Signs of Over Watering a Flowering Cherry Tree
In caring for our trees, we can smother and kill them with too much attention as easily as with neglect. Over-watering is a common example of this in both house plants and outdoor garden plants and trees such as flowering cherry. The telltale signs of over-watering and under-watering can mimic one another, making touch-testing the soil imperative to confirm a diagnosis. Over-watering a flowering cherry tree can occur because of too much or too frequent irrigation, poor soil drainage or unusual amount of natural rainfall--or a combination of all of these.
Wilted & Yellowing Leaves
The leaves on a flowering cherry will go limp in appearance and feel soft when a tree is suffocating from over-watering. The leaves will yellow, leaving green veins, and then go completely yellow or even a pale cream color.
Waterlogged cherry trees will begin to drop leaves typically after they have yellowed but also young leaves that are still greens. You will also notice that some of the leaves that remain on the tree can be knocked loose when barely touched or at the slightest breeze.
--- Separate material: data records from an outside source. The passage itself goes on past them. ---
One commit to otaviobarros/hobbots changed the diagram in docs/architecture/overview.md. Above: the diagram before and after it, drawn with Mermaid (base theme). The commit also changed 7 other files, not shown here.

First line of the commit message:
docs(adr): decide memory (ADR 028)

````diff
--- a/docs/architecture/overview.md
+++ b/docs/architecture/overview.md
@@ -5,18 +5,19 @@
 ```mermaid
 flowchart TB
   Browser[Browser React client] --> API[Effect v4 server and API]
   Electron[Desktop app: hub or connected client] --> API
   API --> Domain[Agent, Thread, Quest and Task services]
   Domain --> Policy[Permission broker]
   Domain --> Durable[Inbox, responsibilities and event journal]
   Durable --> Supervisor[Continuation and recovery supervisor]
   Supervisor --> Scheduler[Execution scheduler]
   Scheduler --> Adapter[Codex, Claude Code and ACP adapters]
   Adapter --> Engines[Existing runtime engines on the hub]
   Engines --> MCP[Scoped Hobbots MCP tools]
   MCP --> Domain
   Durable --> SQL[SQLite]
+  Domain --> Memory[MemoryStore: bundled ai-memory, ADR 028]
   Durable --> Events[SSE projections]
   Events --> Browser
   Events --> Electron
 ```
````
- In caring for our trees, we can smother and kill them with too much attention as easily as with neglect.
- The leaves on a flowering cherry will go limp in appearance and feel soft when a tree is suffocating from over-watering.
The deadly effect of over-watering is the root rot that can easily kill a tree. The most definitive sign of this is when the tree lists, as if it is unstable in the soil, or falls over. While it's rare for an over-watering problem to get this bad, when the roots have turned to mush it can occur. Saturated soil deprives the roots of oxygen and they begin to decay in the soil and lose their grip. When a 3-foot wood dowel driven down into the soil 2 feet comes out wet, over-watering and root rot is likely occurring.